 Most of us who serve do so from the prompting of an emotion. It would be very detrimental to my well-being to address our social ills solely through my human emotions. So, it is only by the grace of God, that I move in this work! Daily affirmations, gospel/inspirational music, inspirational speakers, mindfulness of my foundational spiritual beliefs instilled through my family and home church Ebenezer United Methodist Church, and nurtured through my new church family Rehoboth Baptist Church, is the combination that makes up my coping method.
I am at a place where I am choosing to believe that God “IS!” So, I practice feeling what I feel and managing the emotions effectively. God will work in my truths and I can move authentically from that space.
For our Sheen Magazine readers can you tell them what programs Kindred Hearts offer?
KHSC’s vision is to be accessible to all kinship care families in South Carolina. Currently, kinship care families are served in Chesterfield, Clarendon, Dorchester, Laurens, Marlboro and Richland/Lexington Counties. Our programs are compiled under the term Kinship Circles. They are conducted in three phases: listening, learning, and advocacy.
During the listening phase, Kinship Circles or support groups are facilitated. Kinship Circles are co-created spaces for caregivers to candidly share their experiences, needs, and recommendations for improved community awareness/support.
The second phase is the learning circles. In response to the resources and informational needs identified in the listening sessions, speakers and trainers are invited to provide caregivers with information and resources relevant to their experiences.
Phase three is the advocacy phase, which features advocate training for kinship caregivers, the development and maintenance of a volunteer case management process, and an internship component. Through community education and advocate training, we seek to make the connection between kinship caregiver circles and the larger community.
If you can offer any encouragement to someone who may have a vision they are considering?
Study to show yourself approved (Timothy 2:15). Whatever your vision, learn of that thing. Be able to articulate your why.

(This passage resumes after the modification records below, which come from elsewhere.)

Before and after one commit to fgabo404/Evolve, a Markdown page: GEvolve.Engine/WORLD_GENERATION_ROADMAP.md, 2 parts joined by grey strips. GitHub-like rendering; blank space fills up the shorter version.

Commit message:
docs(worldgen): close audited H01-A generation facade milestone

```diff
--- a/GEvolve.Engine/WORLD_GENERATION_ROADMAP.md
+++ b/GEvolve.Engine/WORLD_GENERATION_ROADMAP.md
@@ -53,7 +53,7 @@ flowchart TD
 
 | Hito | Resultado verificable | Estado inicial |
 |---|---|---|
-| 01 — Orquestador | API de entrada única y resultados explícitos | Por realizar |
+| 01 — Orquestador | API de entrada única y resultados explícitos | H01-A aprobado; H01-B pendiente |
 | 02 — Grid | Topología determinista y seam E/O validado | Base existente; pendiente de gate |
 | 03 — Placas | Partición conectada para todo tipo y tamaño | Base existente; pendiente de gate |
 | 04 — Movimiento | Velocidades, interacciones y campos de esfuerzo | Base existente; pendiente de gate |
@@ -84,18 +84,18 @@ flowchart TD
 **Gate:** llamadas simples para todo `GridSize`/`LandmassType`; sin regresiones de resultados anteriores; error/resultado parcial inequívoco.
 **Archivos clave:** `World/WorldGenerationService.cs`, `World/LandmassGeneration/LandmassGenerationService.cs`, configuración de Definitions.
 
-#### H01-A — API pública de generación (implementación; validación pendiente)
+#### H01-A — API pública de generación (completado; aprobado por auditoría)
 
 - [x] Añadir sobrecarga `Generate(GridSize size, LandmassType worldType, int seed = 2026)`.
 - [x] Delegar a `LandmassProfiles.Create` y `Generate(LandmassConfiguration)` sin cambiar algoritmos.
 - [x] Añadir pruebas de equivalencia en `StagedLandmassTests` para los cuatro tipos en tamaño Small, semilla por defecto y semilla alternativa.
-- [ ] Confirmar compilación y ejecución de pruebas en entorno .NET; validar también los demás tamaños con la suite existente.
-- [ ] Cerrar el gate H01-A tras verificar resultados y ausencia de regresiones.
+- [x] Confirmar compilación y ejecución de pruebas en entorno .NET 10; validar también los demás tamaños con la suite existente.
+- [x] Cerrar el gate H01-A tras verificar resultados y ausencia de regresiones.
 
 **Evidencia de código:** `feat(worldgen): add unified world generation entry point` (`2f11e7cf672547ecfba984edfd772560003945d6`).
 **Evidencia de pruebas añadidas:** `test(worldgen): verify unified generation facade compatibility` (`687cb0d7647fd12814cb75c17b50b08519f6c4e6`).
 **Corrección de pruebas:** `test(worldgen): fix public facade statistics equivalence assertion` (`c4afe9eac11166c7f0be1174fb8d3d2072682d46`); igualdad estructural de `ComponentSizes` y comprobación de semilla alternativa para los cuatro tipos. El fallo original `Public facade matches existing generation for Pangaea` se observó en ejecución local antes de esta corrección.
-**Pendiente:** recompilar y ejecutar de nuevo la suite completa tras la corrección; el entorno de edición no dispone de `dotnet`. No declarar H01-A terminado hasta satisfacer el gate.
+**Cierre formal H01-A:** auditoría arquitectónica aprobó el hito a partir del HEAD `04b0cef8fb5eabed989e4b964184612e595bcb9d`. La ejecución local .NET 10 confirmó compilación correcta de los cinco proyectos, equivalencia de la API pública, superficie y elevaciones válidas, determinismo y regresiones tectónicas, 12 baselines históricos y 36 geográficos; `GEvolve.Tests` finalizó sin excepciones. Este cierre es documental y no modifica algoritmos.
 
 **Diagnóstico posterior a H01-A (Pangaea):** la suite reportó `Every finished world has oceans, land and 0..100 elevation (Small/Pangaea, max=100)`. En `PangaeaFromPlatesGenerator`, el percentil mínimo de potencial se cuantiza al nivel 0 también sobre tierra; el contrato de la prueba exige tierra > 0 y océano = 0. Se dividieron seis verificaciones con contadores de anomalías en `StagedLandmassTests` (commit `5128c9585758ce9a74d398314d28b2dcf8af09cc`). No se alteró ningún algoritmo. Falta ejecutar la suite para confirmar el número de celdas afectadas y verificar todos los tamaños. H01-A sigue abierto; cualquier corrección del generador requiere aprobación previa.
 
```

Understand that lasting success will only be, when you build a collaborative team that can support the effective activities of the mission. Seek God First and All things will be added.
If it scares you, acknowledge that fear and let it motivate you to see the vision through. You Got This!
How can you be reached or contacted for more info, donations, or Volunteers?
Contacted for Donations/Volunteers:
Zelle: kindredheartssc@
Photo Credit from Gala :Vickie Lovett Pretty Pictures PHOTOGRAPH